- [ASSIGNMENT] Set down all the entries again, word for word.

- [EXTRACTED INFORMATION]
_ _ _ _

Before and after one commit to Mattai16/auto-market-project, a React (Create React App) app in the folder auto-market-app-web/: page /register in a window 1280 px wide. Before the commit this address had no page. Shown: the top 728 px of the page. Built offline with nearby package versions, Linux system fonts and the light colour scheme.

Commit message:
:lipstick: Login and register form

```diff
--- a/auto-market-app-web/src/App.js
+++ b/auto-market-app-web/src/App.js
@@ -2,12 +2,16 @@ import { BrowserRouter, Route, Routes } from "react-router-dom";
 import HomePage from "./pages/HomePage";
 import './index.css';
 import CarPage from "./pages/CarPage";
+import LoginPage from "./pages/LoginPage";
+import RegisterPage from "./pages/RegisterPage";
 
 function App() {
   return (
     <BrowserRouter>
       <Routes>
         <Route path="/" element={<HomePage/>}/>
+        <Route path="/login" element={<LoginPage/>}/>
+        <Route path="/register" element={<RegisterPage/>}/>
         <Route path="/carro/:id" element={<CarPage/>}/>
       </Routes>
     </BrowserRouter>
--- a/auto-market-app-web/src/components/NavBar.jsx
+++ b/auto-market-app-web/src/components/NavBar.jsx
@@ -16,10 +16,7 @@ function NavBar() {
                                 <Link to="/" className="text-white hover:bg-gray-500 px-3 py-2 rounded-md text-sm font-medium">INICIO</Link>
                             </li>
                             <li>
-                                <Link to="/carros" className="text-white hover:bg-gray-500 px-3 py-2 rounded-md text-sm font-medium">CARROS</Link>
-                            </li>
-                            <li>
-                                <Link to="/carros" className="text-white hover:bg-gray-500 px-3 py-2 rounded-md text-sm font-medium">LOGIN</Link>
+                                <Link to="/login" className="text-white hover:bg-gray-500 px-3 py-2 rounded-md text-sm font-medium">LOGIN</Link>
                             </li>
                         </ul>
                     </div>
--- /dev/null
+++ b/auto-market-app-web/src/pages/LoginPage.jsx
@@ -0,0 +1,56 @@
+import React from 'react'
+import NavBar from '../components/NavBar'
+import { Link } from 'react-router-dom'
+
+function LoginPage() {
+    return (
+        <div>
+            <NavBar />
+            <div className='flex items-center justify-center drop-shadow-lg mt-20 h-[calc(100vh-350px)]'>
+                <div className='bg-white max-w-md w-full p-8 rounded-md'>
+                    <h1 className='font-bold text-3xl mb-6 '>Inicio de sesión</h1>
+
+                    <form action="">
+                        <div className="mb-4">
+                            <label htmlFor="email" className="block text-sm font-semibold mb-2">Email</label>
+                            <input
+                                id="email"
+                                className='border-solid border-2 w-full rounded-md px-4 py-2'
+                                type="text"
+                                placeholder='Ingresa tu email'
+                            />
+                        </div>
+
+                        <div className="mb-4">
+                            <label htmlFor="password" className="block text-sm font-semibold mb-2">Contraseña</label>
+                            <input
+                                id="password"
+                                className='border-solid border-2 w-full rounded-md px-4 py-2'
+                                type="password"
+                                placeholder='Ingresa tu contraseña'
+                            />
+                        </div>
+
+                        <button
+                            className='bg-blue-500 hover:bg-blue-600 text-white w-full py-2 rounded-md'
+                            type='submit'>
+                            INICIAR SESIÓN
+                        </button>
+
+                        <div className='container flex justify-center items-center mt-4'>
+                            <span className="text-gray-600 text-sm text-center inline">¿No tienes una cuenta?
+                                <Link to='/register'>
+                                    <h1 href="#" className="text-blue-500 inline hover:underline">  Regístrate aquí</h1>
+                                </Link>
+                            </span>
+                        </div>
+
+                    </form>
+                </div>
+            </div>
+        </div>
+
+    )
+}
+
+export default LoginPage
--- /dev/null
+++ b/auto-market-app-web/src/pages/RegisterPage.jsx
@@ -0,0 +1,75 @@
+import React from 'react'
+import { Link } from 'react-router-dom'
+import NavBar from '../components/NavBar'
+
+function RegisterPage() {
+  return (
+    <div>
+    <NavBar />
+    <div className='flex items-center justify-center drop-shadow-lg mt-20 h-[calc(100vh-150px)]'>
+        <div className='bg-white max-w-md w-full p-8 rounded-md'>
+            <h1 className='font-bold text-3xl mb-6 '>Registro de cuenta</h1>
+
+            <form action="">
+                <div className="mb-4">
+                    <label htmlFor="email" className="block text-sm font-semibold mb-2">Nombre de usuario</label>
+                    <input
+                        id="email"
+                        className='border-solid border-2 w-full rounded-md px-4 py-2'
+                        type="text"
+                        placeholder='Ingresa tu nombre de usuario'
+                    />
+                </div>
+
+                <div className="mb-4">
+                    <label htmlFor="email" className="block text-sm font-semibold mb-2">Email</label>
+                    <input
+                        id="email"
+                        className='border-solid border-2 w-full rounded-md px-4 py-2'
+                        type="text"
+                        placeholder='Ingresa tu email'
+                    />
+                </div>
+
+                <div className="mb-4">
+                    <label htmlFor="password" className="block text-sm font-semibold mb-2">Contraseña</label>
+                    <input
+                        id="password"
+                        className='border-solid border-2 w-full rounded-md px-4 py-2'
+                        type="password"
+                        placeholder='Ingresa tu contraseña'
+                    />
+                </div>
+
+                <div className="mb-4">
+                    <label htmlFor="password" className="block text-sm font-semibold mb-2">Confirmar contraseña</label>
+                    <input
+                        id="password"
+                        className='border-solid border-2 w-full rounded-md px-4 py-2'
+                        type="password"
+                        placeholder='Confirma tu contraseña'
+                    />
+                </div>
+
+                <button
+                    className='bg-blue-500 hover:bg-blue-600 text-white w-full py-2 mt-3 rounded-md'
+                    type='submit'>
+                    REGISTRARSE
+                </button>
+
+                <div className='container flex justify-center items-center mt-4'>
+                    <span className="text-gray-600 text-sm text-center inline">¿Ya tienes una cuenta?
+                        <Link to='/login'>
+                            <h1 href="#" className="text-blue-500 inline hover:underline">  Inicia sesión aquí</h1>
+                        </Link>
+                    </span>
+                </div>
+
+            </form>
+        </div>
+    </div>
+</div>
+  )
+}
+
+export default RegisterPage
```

_ _ _ _

- [SOLUTION FOR THIS TASK]
Before and after one commit to Mattai16/auto-market-project, a React (Create React App) app in the folder auto-market-app-web/: page /register in a window 1280 px wide. Before the commit this address had no page. Shown: the top 728 px of the page. Built offline with nearby package versions, Linux system fonts and the light colour scheme.

Commit message:
:lipstick: Login and register form

```diff
--- a/auto-market-app-web/src/App.js
+++ b/auto-market-app-web/src/App.js
@@ -2,12 +2,16 @@ import { BrowserRouter, Route, Routes } from "react-router-dom";
 import HomePage from "./pages/HomePage";
 import './index.css';
 import CarPage from "./pages/CarPage";
+import LoginPage from "./pages/LoginPage";
+import RegisterPage from "./pages/RegisterPage";
 
 function App() {
   return (
     <BrowserRouter>
       <Routes>
         <Route path="/" element={<HomePage/>}/>
+        <Route path="/login" element={<LoginPage/>}/>
+        <Route path="/register" element={<RegisterPage/>}/>
         <Route path="/carro/:id" element={<CarPage/>}/>
       </Routes>
     </BrowserRouter>
--- a/auto-market-app-web/src/components/NavBar.jsx
+++ b/auto-market-app-web/src/components/NavBar.jsx
@@ -16,10 +16,7 @@ function NavBar() {
                                 <Link to="/" className="text-white hover:bg-gray-500 px-3 py-2 rounded-md text-sm font-medium">INICIO</Link>
                             </li>
                             <li>
-                                <Link to="/carros" className="text-white hover:bg-gray-500 px-3 py-2 rounded-md text-sm font-medium">CARROS</Link>
-                            </li>
-                            <li>
-                                <Link to="/carros" className="text-white hover:bg-gray-500 px-3 py-2 rounded-md text-sm font-medium">LOGIN</Link>
+                                <Link to="/login" className="text-white hover:bg-gray-500 px-3 py-2 rounded-md text-sm font-medium">LOGIN</Link>
                             </li>
                         </ul>
                     </div>
--- /dev/null
+++ b/auto-market-app-web/src/pages/LoginPage.jsx
@@ -0,0 +1,56 @@
+import React from 'react'
+import NavBar from '../components/NavBar'
+import { Link } from 'react-router-dom'
+
+function LoginPage() {
+    return (
+        <div>
+            <NavBar />
+            <div className='flex items-center justify-center drop-shadow-lg mt-20 h-[calc(100vh-350px)]'>
+                <div className='bg-white max-w-md w-full p-8 rounded-md'>
+                    <h1 className='font-bold text-3xl mb-6 '>Inicio de sesión</h1>
+
+                    <form action="">
+                        <div className="mb-4">
+                            <label htmlFor="email" className="block text-sm font-semibold mb-2">Email</label>
+                            <input
+                                id="email"
+                                className='border-solid border-2 w-full rounded-md px-4 py-2'
+                                type="text"
+                                placeholder='Ingresa tu email'
+                            />
+                        </div>
+
+                        <div className="mb-4">
+                            <label htmlFor="password" className="block text-sm font-semibold mb-2">Contraseña</label>
+                            <input
+                                id="password"
+                                className='border-solid border-2 w-full rounded-md px-4 py-2'
+                                type="password"
+                                placeholder='Ingresa tu contraseña'
+                            />
+                        </div>
+
+                        <button
+                            className='bg-blue-500 hover:bg-blue-600 text-white w-full py-2 rounded-md'
+                            type='submit'>
+                            INICIAR SESIÓN
+                        </button>
+
+                        <div className='container flex justify-center items-center mt-4'>
+                            <span className="text-gray-600 text-sm text-center inline">¿No tienes una cuenta?
+                                <Link to='/register'>
+                                    <h1 href="#" className="text-blue-500 inline hover:underline">  Regístrate aquí</h1>
+                                </Link>
+                            </span>
+                        </div>
+
+                    </form>
+                </div>
+            </div>
+        </div>
+
+    )
+}
+
+export default LoginPage
--- /dev/null
+++ b/auto-market-app-web/src/pages/RegisterPage.jsx
@@ -0,0 +1,75 @@
+import React from 'react'
+import { Link } from 'react-router-dom'
+import NavBar from '../components/NavBar'
+
+function RegisterPage() {
+  return (
+    <div>
+    <NavBar />
+    <div className='flex items-center justify-center drop-shadow-lg mt-20 h-[calc(100vh-150px)]'>
+        <div className='bg-white max-w-md w-full p-8 rounded-md'>
+            <h1 className='font-bold text-3xl mb-6 '>Registro de cuenta</h1>
+
+            <form action="">
+                <div className="mb-4">
+                    <label htmlFor="email" className="block text-sm font-semibold mb-2">Nombre de usuario</label>
+                    <input
+                        id="email"
+                        className='border-solid border-2 w-full rounded-md px-4 py-2'
+                        type="text"
+                        placeholder='Ingresa tu nombre de usuario'
+                    />
+                </div>
+
+                <div className="mb-4">
+                    <label htmlFor="email" className="block text-sm font-semibold mb-2">Email</label>
+                    <input
+                        id="email"
+                        className='border-solid border-2 w-full rounded-md px-4 py-2'
+                        type="text"
+                        placeholder='Ingresa tu email'
+                    />
+                </div>
+
+                <div className="mb-4">
+                    <label htmlFor="password" className="block text-sm font-semibold mb-2">Contraseña</label>
+                    <input
+                        id="password"
+                        className='border-solid border-2 w-full rounded-md px-4 py-2'
+                        type="password"
+                        placeholder='Ingresa tu contraseña'
+                    />
+                </div>
+
+                <div className="mb-4">
+                    <label htmlFor="password" className="block text-sm font-semibold mb-2">Confirmar contraseña</label>
+                    <input
+                        id="password"
+                        className='border-solid border-2 w-full rounded-md px-4 py-2'
+                        type="password"
+                        placeholder='Confirma tu contraseña'
+                    />
+                </div>
+
+                <button
+                    className='bg-blue-500 hover:bg-blue-600 text-white w-full py-2 mt-3 rounded-md'
+                    type='submit'>
+                    REGISTRARSE
+                </button>
+
+                <div className='container flex justify-center items-center mt-4'>
+                    <span className="text-gray-600 text-sm text-center inline">¿Ya tienes una cuenta?
+                        <Link to='/login'>
+                            <h1 href="#" className="text-blue-500 inline hover:underline">  Inicia sesión aquí</h1>
+                        </Link>
+                    </span>
+                </div>
+
+            </form>
+        </div>
+    </div>
+</div>
+  )
+}
+
+export default RegisterPage
```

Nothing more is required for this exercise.